While the results of a recent poll indicate that most Malibu voters are not willing to finance wetlands restoration and the purchase of parks through higher property taxes, the same survey also found a slim majority of the local electorate supports the city acquiring open space and ball fields through a development agreement. Under such an agreement, the city would approve a proposed commercial development in exchange for a donation of vacant land from the developer.
The city commissioned the telephone poll — which was conducted over a five-day period last month by the polling firm Godbe & Associates — to test support for a $30 million bond measure the City Council had planned for next year’s ballot. The measure, if passed, would have financed the purchase of parkland and ball fields and the restoration of wetlands.
But because only a small percentage of those surveyed said they would be willing to face a hike in property taxes to secure more open space, the council dropped its plans for the bond measure.
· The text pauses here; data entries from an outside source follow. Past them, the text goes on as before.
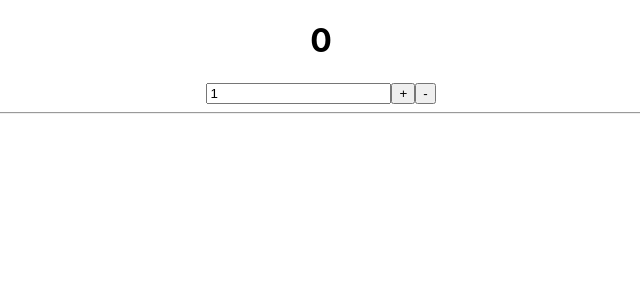
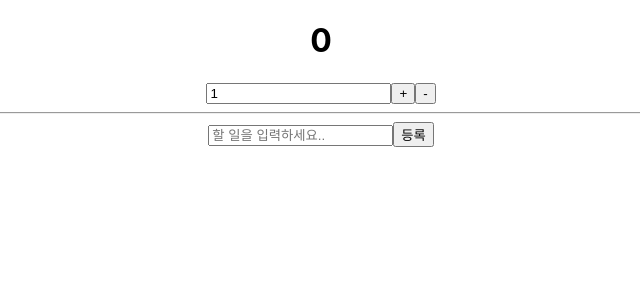
Before and after one commit to denev723/learn-redux, a React (Create React App) app: page / in a window 1280 px wide. Shown: the top 300 px of the page, without its empty margins (319-959 px from the left). Built offline with nearby package versions, Linux system fonts and the light colour scheme.

Commit message:
todos component 구현

```diff
--- a/src/App.js
+++ b/src/App.js
@@ -1,11 +1,13 @@
 import "./App.css";
 import CounterContainer from "./container/CounterContainer";
+import TodosContainer from "./container/TodosContainer";
 
 function App() {
   return (
     <div className="App">
       <CounterContainer />
       <hr />
+      <TodosContainer />
     </div>
   );
 }
--- /dev/null
+++ b/src/components/Todos.js
@@ -0,0 +1,51 @@
+import React, { useState } from "react";
+
+const TodoItem = React.memo(function TodoItem({ todo, onToggle }) {
+  return (
+    <li
+      style={{
+        textDecoration: todo.done ? "line-through" : "none",
+        cursor: "pointer",
+      }}
+      onClick={() => onToggle(todo.id)}
+    >
+      {todo.text}
+    </li>
+  );
+});
+
+const TodoList = React.memo(function TodoList({ todos, onToggle }) {
+  return (
+    <ul>
+      {todos.map((todo) => (
+        <TodoItem key={todo.id} todo={todo} onToggle={onToggle} />
+      ))}
+    </ul>
+  );
+});
+
+const Todos = ({ todos, onCreate, onToggle }) => {
+  const [text, setText] = useState("");
+  const onChange = (e) => setText(e.target.value);
+  const onSubmit = (e) => {
+    e.preventDefault();
+    onCreate(text);
+    setText("");
+  };
+
+  return (
+    <div>
+      <form onSubmit={onSubmit}>
+        <input
+          onChange={onChange}
+          value={text}
+          placeholder="할 일을 입력하세요.."
+        />
+        <button type="submit">등록</button>
+      </form>
+      <TodoList todos={todos} onToggle={onToggle} />
+    </div>
+  );
+};
+
+export default Todos;
--- /dev/null
+++ b/src/container/TodosContainer.js
@@ -0,0 +1,16 @@
+import React, { useCallback } from "react";
+import { useSelector, useDispatch } from "react-redux";
+import Todos from "../components/Todos";
+import { addTodo, toggleTodo } from "../modules/todos";
+
+const TodosContainer = () => {
+  const todos = useSelector((state) => state.todos);
+  const dispatch = useDispatch();
+
+  const onCreate = (text) => dispatch(addTodo(text));
+  const onToggle = useCallback((id) => dispatch(toggleTodo(id)), [dispatch]);
+
+  return <Todos todos={todos} onCreate={onCreate} onToggle={onToggle} />;
+};
+
+export default TodosContainer;
```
According to the results of the poll, only 20 percent of the registered voters questioned said they would “definitely” support the bond measure, while 19 percent said they “probably” would. But weighed against the 42 percent questioned who said they would “definitely vote no” and the 11 percent who would “probably vote no,” the bond measure would have very little chance of passage, especially because it requires the approval of two-thirds of voters.
While the City Council was most keenly interested in testing support for a bond measure with the poll, the council also approved a question for the survey regarding a possible development agreement between the city and a developer.
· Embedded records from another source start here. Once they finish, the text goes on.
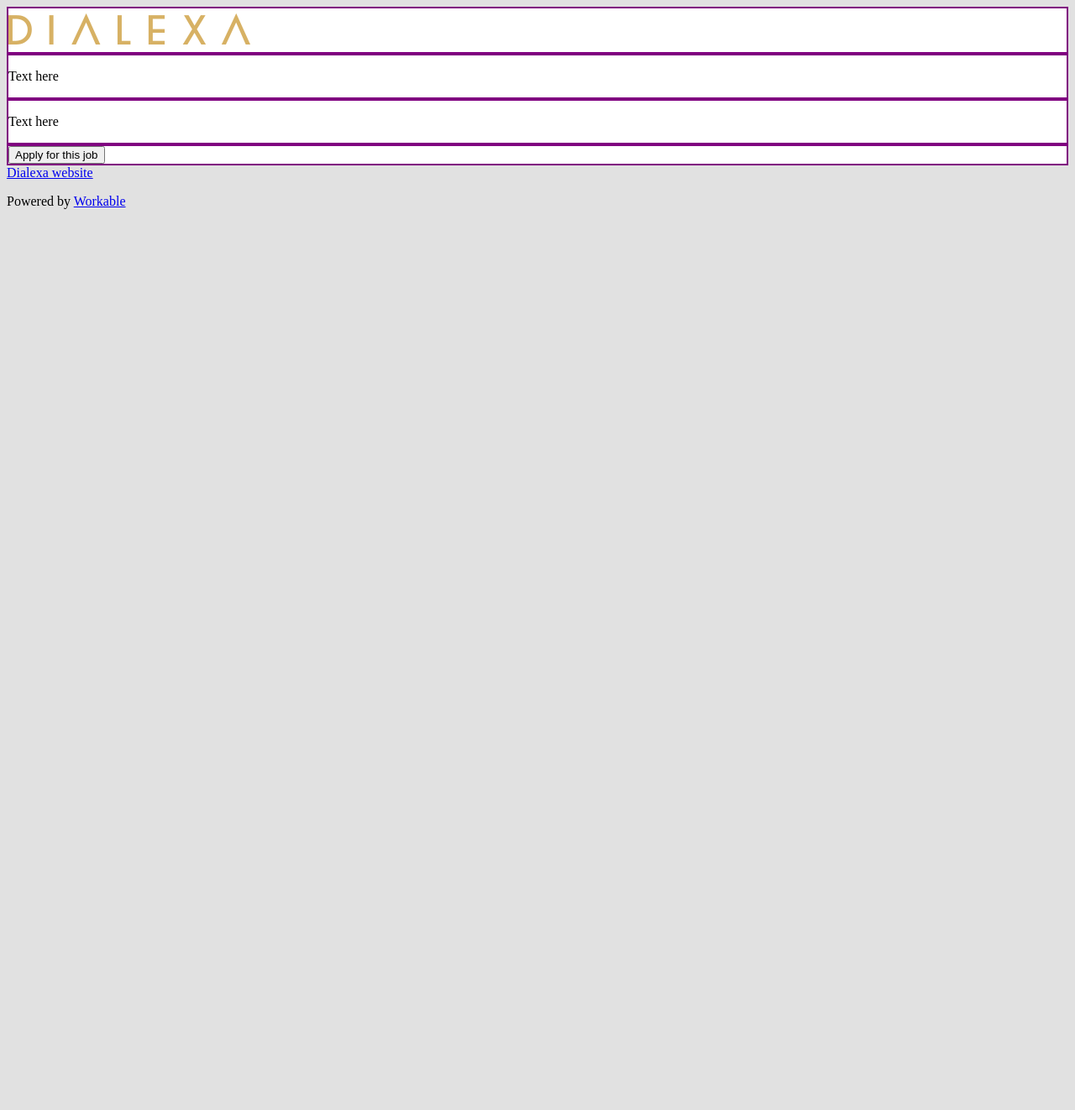
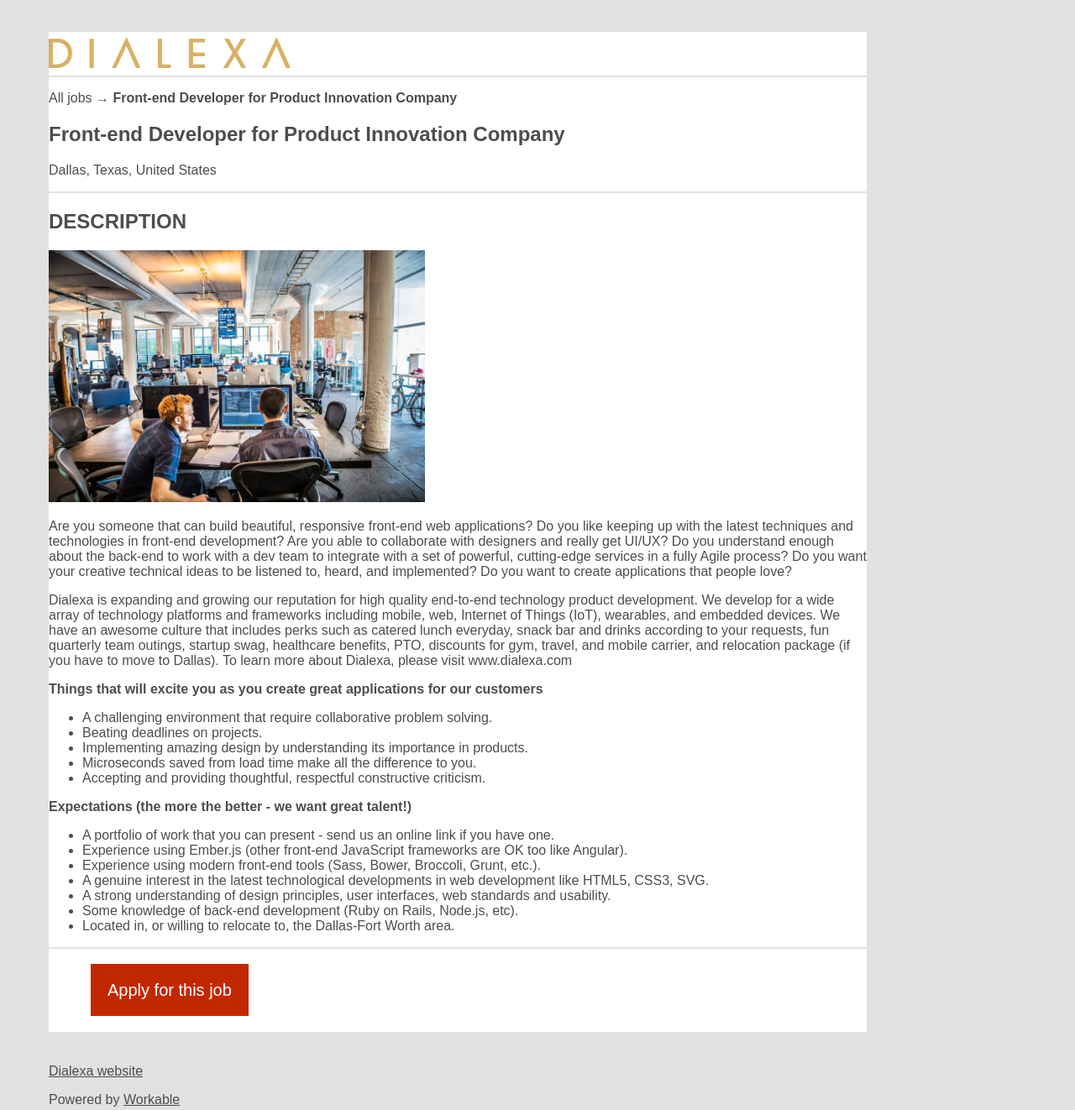
Before and after one commit to m2mathew/dialexa-job-listing, a website: page index.html in a window 1280 px wide. Shown: the whole page at 84% size. Before the commit the page ends 800 px from the top, so only its background shows below. Drawn offline with Linux system fonts and the light colour scheme.

Commit message:
Added content and adjusting styling

```diff
--- a/index.html
+++ b/index.html
@@ -6,26 +6,58 @@
 </head>
 <body>
 	<main>
-		<header>
+		<header class="header">
 			<img src="../images/large_large_workable-logo.png" alt="large Dialexa logo" />
 		</header>
 
-		<section>
-			<p>Text here</p>
+		<section class="title">
+			<p>
+				<a href="http://www.dialexa.com">All jobs</a>
+				→
+				<strong>Front-end Developer for Product Innovation Company</strong>
+				<h1>Front-end Developer for Product Innovation Company</h1>
+				<p class="location">Dallas, Texas, United States</p>
+			</p>
 		</section>
 
-		<section>
-			<p>Text here</p>
+		<section class="details">
+			<h2>Description</h2>
+			<p class="section-image">
+				<img src="./images/section-picture-dialexa.jpg" alt="dialexa at work">
+			</p>
+			<p>Are you someone that can build beautiful, responsive front-end web applications? Do you like keeping up with the latest techniques and technologies in front-end development?  Are you able to collaborate with designers and really get UI/UX? Do you understand enough about the back-end to work with a dev team to integrate with a set of powerful, cutting-edge services in a fully Agile process? Do you want your creative technical ideas to be listened to, heard, and implemented? Do you want to create applications that people love?</p>
+			<p>Dialexa is expanding and growing our reputation for high quality end­-to-­end technology product development.  We develop for a wide array of technology platforms and frameworks including mobile, web, Internet of Things (IoT), wearables, and embedded devices. We have an awesome culture that includes perks such as catered lunch everyday, snack bar and drinks according to your requests, fun quarterly team outings, startup swag, healthcare benefits, PTO, discounts for gym, travel, and mobile carrier, and relocation package (if you have to move to Dallas). To learn more about Dialexa, please visit <a href="http://www.dialexa.com">www.dialexa.com</a></p>
+			<p>
+				<strong>Things that will excite you as you create great applications for our customers</strong>
+			</p>
+			<ul>
+				<li>A challenging environment that require collaborative problem solving.</li>
+				<li>Beating deadlines on projects.</li>
+				<li>Implementing amazing design by understanding its importance in products.</li>
+				<li>Microseconds saved from load time make all the difference to you.</li>
+				<li>Accepting and providing thoughtful, respectful constructive criticism.</li>
+			</ul>
+			<p>
+				<strong>Expectations (the more the better - we want great talent!)</strong>
+			</p>
+			<ul>
+				<li>A portfolio of work that you can present - send us an online link if you have one.</li>
+				<li>Experience using Ember.js (other front-end JavaScript frameworks are OK too like Angular).</li>
+				<li>Experience using modern front-end tools (Sass, Bower, Broccoli, Grunt, etc.).</li>
+				<li>A genuine interest in the latest technological developments in web development like HTML5, CSS3, SVG.</li>
+				<li>A strong understanding of design principles, user interfaces, web standards and usability.</li>
+				<li>Some knowledge of back-end development (Ruby on Rails, Node.js, etc).</li>
+				<li>Located in, or willing to relocate to, the Dallas-Fort Worth area.</li>
+			</ul>
 		</section>
 
-		<section>
-			<button>Apply for this job</button>
-
+		<section class="apply">
+			<a class="btn" href="#">Apply for this job</a>
 		</section>
 	</main>
 
-	<footer>
-		<a href="#">Dialexa website</a>
+	<footer id="footer">
+		<a class="left" href="#">Dialexa website</a>
 		<p>Powered by <a href="#">Workable</a></p>
 	</footer>
 
--- a/styles/main.sass.css
+++ b/styles/main.sass.css
@@ -1,8 +1,45 @@
 body {
-  background-color: #E1E1E1; }
+  background-color: #E1E1E1;
+  font-family: "Helvetia Neue", sans-serif;
+  color: #4D4D4D; }
 
 main {
   background-color: #fff; }
 
-section, header {
-  border: 2px solid purple; }
+main, footer {
+  margin: 2.375em 3.125em; }
+
+section {
+  border-top: 2px solid #E1E1E1; }
+  section a {
+    color: #4D4D4D;
+    text-decoration: none; }
+
+header {
+  overflow: hidden; }
+
+.details h2 {
+  text-transform: uppercase; }
+
+.details .section-image img {
+  height: 18.75em;
+  width: 28em; }
+
+.apply {
+  padding: 2.375em 3.125em; }
+  .apply .btn {
+    width: 10.625em;
+    height: 2.75em;
+    color: #fff;
+    font-size: 1.25em;
+    font-weight: 500;
+    text-shadow: 0 -1px -1px rgba(0, 0, 0, 0.85);
+    background-color: #C22800;
+    padding: 1em; }
+
+footer a {
+  color: #4D4D4D; }
+
+@media screen and (min-width: 68.75em) {
+  main, footer {
+    max-width: 60.875em; } }
--- a/styles/main.scss
+++ b/styles/main.scss
@@ -1,15 +1,75 @@
 body {
 	background-color: #E1E1E1;
+	font-family: "Helvetia Neue", sans-serif;
+	color: #4D4D4D;
 }
 
 main {
 	background-color: #fff;
 }
 
+main, footer {
+	margin: 2.375em 3.125em;
+}
+
+section {
+	border-top: 2px solid #E1E1E1;
+
+	a {
+		color: #4D4D4D;
+		text-decoration: none;
+	}
+}
+
 header {
+	overflow: hidden;
+}
+
+.title {
 
 }
 
-section, header {
-	border: 2px solid purple;
+.details {
+
+	h2 {
+		text-transform: uppercase;
+	}
+
+	.section-image {
+
+		img {
+			height: 18.75em;
+			width: 28em;
+		}
+	}
 }
+
+.apply {
+	padding: 2.375em 3.125em;
+
+	.btn {
+		width: 10.625em;
+		height: 2.75em;
+		color: #fff;
+		font-size: 1.25em;
+		font-weight: 500;
+		text-shadow: 0 -1px -1px rgba(0, 0, 0, 0.85);
+		background-color: #C22800;
+		padding: 1em;
+
+	}
+}
+
+footer {
+	a {
+		color: #4D4D4D;
+	}
+}
+
+@media screen and (min-width: 68.75em) {
+
+	main, footer {
+		max-width: 60.875em;
+	}
+
+}
```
Councilman Tom Hasse, who will likely hold a key vote should a development agreement come before the council, said in an interview last week that a development agreement might be a way for the city to get more parks and ball fields. “But the devil is in the details,” he said.
The question on the poll asked respondents whether they would support or oppose a development agreement that “could allow the property owner the legal right to develop their property at a higher density and/or speed approval of the project in return for providing a public benefit such as property for sports fields or the construction of a community center.”
Of those surveyed, 24 percent said they would “strongly support” such an agreement between the city and a developer, while 27 percent said they would “somewhat support” such an agreement.
The slim majority, 51 percent, who would support such an agreement, Hasse said, probably based their support on the option that permitted a speedier approval of the developer’s project, rather than the option that permitted the property owner to develop at a higher density.
He said that after years of opposition to large commercial development, he doubted the sentiments of the community had changed.
“In 1998, and in four out of five city elections, the candidates who won specifically campaigned on a slow-growth platform,” he said.
Hasse said he would personally not support a development agreement that provided a bonus density to developers, but he would consider one that included an expedited permit process.
“But there would have to be some preservation of open space,” he said.
In February, the Malibu Bay Company proposed a development agreement with the city that provided for a donation of land in return for the right to develop its properties throughout Malibu. The offer is currently stalled before the City Council’s Land Use Subcommittee.
Mayor Pro Tem Walt Keller, a member of the subcommittee, said recently that the Bay Company’s offer was “too vague. They never say anything definitive.” He also said he did not like that the Bay Company’s offer was contingent on the city approving development on all its properties. The company owns the Chili Cook-Off site, as well as properties at Trancas and on Point Dume.
David Resnick, of the Bay Company, said he was “encouraged” by Hasse’s remarks. Resnick said he would like to see a senior or community center and ball fields incorporated into a development agreement with the city, but he declined to address other, more controversial provisions, such as bonus density, that the Bay Company may place on the table.
“[That] will get worked out in the future,” he said. Meanwhile, he said, “We’re waiting for the city to give direction.”